What you can expect
Before the procedure
Before surgery, your doctor will do a physical examination. You may need blood tests or other tests to make sure you don't have any health concerns that might be a problem. Your doctor may have you start taking antibiotics before surgery to prevent infection.
During the procedure
Surgery to implant the vagus nerve stimulation device can be done on an outpatient basis, though some surgeons recommend staying overnight.
The surgery usually takes an hour to an hour and a half. You may remain awake but have medication to numb the surgery area (local anesthesia), or you may be unconscious during the surgery (general anesthesia).
The surgery itself doesn't involve your brain. Two incisions are made, one on your chest or in the armpit (axillary) region, and the other on the left side of the neck.
The pulse generator is implanted in the upper left side of your chest. The device is meant to be a permanent implant, but it can be removed if necessary.
The pulse generator is about the size of a stopwatch and runs on battery power. A lead wire is connected to the pulse generator. The lead wire is guided under your skin from your chest up to your neck, where it's attached to the left vagus nerve through the second incision.
After the procedure
The pulse generator is turned on during a visit to your doctor's office a few weeks after surgery. Then it can be programmed to deliver electrical impulses to the vagus nerve at various durations, frequencies and currents. Vagus nerve stimulation usually starts at a low level and is gradually increased, depending on your symptoms and side effects.

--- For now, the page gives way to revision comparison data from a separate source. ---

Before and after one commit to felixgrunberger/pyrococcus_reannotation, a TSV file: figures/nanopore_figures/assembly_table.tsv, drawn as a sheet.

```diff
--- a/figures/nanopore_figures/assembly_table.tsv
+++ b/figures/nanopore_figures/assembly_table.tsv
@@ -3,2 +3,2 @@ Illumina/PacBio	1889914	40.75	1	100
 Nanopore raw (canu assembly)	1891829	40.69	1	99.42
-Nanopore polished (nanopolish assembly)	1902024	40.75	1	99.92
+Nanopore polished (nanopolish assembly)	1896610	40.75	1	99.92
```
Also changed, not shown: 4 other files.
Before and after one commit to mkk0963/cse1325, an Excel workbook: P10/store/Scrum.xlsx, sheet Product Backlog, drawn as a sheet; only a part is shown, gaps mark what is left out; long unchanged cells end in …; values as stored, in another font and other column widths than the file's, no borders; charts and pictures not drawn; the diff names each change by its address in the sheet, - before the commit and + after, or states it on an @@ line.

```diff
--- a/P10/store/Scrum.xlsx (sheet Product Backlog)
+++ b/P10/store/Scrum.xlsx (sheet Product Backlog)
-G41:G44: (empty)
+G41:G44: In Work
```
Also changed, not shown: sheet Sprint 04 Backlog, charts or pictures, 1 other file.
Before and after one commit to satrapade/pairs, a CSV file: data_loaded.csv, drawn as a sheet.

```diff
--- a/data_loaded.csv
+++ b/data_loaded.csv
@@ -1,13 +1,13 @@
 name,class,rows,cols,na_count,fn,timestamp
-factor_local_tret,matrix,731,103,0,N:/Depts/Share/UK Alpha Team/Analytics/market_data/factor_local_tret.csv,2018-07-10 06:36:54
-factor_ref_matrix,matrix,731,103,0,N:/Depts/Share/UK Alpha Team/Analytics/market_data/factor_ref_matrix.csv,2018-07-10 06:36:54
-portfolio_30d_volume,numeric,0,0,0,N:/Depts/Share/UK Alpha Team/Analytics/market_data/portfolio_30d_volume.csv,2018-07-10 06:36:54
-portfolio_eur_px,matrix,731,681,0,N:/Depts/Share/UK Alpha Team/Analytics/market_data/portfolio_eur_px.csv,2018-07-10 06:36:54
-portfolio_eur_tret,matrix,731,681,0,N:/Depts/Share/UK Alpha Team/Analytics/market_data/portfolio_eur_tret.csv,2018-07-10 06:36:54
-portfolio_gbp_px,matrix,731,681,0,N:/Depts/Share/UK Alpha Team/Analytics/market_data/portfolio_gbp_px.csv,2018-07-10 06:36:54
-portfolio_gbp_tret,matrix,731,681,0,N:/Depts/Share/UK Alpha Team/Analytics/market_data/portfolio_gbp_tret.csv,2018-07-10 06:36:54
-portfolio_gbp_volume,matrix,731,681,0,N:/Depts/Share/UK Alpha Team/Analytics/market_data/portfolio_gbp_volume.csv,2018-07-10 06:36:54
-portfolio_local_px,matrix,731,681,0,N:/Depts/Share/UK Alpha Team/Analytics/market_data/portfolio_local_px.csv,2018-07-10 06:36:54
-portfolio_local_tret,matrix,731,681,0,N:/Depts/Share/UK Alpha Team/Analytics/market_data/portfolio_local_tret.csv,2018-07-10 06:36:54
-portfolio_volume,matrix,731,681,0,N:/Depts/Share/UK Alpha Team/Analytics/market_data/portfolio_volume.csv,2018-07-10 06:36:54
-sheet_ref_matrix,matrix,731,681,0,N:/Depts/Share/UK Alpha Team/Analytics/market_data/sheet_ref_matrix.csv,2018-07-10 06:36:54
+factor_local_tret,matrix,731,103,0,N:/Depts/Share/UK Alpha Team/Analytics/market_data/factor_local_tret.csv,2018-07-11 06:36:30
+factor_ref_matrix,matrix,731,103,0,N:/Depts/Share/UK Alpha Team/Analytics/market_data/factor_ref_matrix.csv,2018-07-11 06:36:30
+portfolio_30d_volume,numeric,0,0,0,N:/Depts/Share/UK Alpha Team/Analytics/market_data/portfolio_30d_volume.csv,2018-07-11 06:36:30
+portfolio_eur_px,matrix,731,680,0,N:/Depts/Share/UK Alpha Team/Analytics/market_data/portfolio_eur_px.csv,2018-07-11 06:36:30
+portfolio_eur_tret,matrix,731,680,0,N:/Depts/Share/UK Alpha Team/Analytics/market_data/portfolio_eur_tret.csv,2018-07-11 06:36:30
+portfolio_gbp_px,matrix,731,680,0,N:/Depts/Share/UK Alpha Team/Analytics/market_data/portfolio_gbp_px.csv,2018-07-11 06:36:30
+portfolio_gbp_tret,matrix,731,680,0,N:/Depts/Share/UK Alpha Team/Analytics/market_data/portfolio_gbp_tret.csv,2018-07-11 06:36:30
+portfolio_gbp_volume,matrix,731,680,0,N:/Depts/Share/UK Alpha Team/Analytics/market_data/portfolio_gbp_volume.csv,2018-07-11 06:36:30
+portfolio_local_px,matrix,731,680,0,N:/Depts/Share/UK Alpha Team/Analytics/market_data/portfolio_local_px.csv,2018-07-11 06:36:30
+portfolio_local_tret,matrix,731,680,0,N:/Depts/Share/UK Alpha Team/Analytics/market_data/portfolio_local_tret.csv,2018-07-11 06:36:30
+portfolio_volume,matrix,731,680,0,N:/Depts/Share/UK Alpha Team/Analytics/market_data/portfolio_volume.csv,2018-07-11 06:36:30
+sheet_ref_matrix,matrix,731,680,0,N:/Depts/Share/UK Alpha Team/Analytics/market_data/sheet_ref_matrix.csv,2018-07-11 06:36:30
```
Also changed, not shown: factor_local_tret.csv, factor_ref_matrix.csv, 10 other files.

Stimulation is programmed to turn on and off in specific cycles — such as 30 seconds on, five minutes off. You may have some tingling sensations or slight pain in your neck and temporary hoarseness when the nerve stimulation is on.
The stimulator doesn't detect seizure activity or depression symptoms. When it's turned on, the stimulator turns on and off at the intervals selected by your doctor. You can use a hand-held magnet to initiate stimulation at a different time, for example, if you sense an impending seizure.
The magnet can also be used to temporarily turn off the vagus nerve stimulation, which may be necessary when you do certain activities such as public speaking, singing or exercising, or when you're eating if you have swallowing problems.
You'll need to visit your doctor periodically to make sure that the pulse generator is working correctly and that it hasn't shifted out of position. Check with your doctor before having any medical tests, such as magnetic resonance imaging (MRI), which might interfere with your device.